Survivors of the Christiana Revolt

New York Publlic Library, n.d.
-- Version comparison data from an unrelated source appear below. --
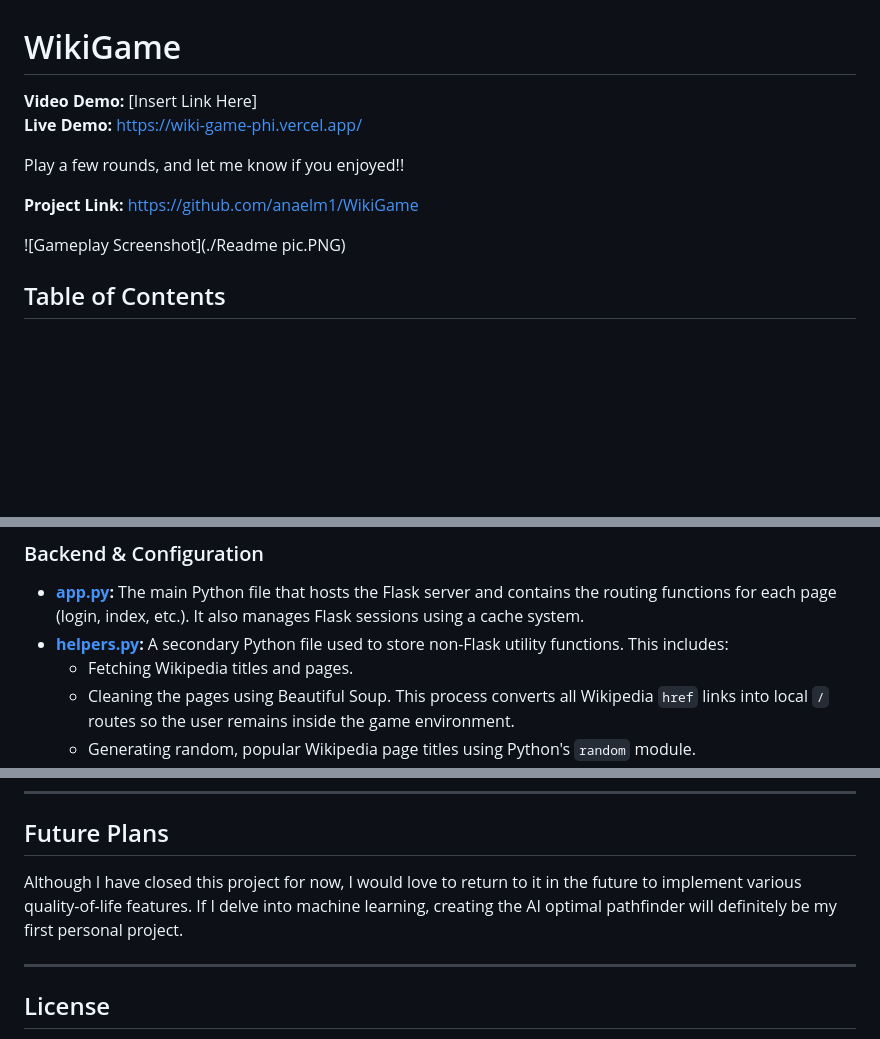
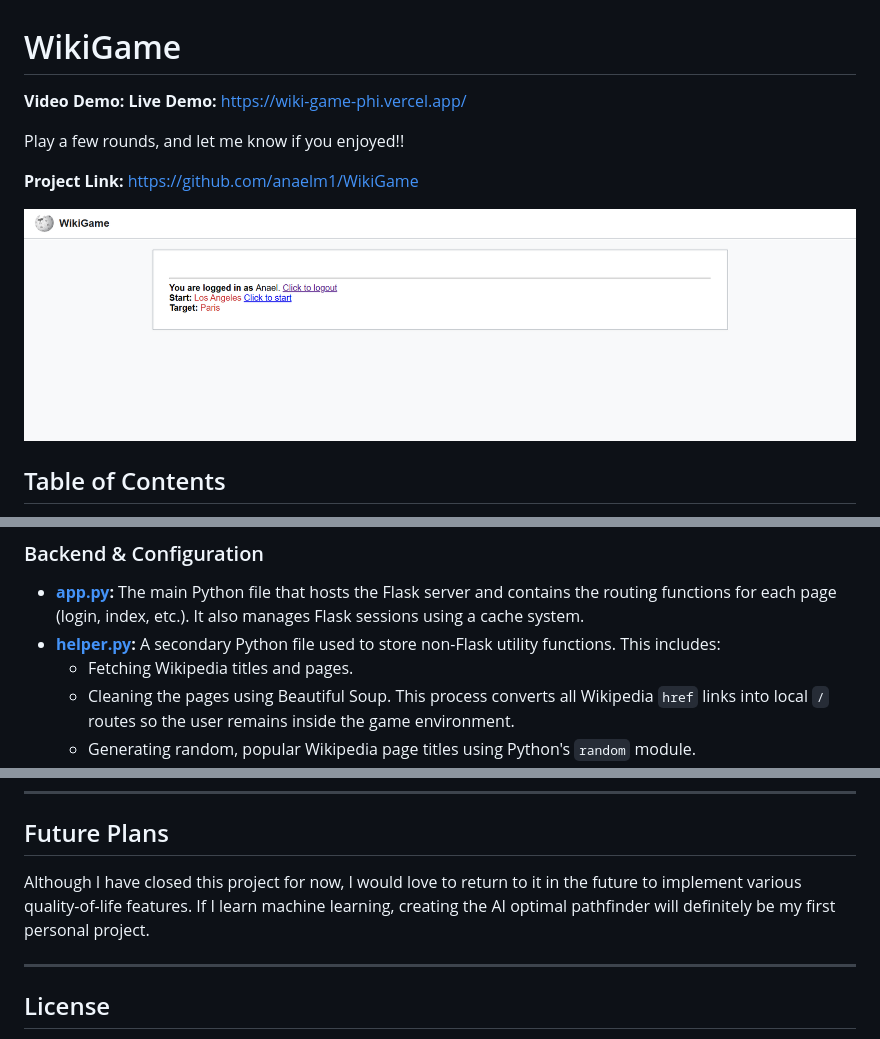
Before and after one commit to anaelm1/WikiGame, a Markdown page: README.md, 3 parts joined by grey strips. Rendered like a GitHub page; blank space fills up the shorter version.

Commit message:
Fix links and correct helper.py filename in README
Updated links and file names in README.md for accuracy.

```diff
--- a/README.md
+++ b/README.md
@@ -1,13 +1,13 @@
 # WikiGame
 
-**Video Demo:** [Insert Link Here]
+**Video Demo:**
 **Live Demo:** https://wiki-game-phi.vercel.app/
 
 Play a few rounds, and let me know if you enjoyed!!
 
 **Project Link:** https://github.com/anaelm1/WikiGame
 
-![Gameplay Screenshot](./Readme pic.PNG)
+![Gameplay Screenshot](./Readme%20pic.PNG)
 
 ## Table of Contents
 1. [Description](#description)
@@ -39,7 +39,7 @@ WikiGame is an online game in which you are given a random Wikipedia start page
 
 ### Backend & Configuration
 * **[app.py](./app.py):** The main Python file that hosts the Flask server and contains the routing functions for each page (login, index, etc.). It also manages Flask sessions using a cache system.
-* **[helpers.py](./helpers.py):** A secondary Python file used to store non-Flask utility functions. This includes:
+* **[helper.py](./helper.py):** A secondary Python file used to store non-Flask utility functions. This includes:
   * Fetching Wikipedia titles and pages.
   * Cleaning the pages using Beautiful Soup. This process converts all Wikipedia `href` links into local `/` routes so the user remains inside the game environment.
   * Generating random, popular Wikipedia page titles using Python's `random` module.
@@ -126,7 +126,7 @@ I also planned to include player comparison charts to show how a user's run comp
 ---
 
 ## Future Plans
-Although I have closed this project for now, I would love to return to it in the future to implement various quality-of-life features. If I delve into machine learning, creating the AI optimal pathfinder will definitely be my first personal project.
+Although I have closed this project for now, I would love to return to it in the future to implement various quality-of-life features. If I learn machine learning, creating the AI optimal pathfinder will definitely be my first personal project.
 
 ---
 
```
[ Survivers ] On September 11, 1851, near the Quaker village of Christiana, Pennsylvania, Maryland slaveholder Edward Gorsuch, his friends, and three U.S. marshals surrounded the home of William Parker, a local black leader and an escaped slave. Gorsuch believed that some of his slaves were hiding there. Parker sounded an alarm and about one hundred armed black men and two whites arrived. The conflict resulted in Gorsuch’s death and the wounding of three members of his party, including his son. Parker and the Gorsuch slaves fled to Ontario, Canada, where Canadian officials refused to respond to U.S. federal demands for extradition. Hoping to make examples of the rioters, federal prosecutors charged them not only with resisting the Fugitive Slave Act, but also with treason. The Christiana Revolt greatly heightened the growing tension between the North and the South, and marked the first episode of African-American resistance to the enforcement of the Fugitive Slave Act. Two survivors, Samuel Hopkins and Peter Woods, stand in front of the ruins of William Parker’s house.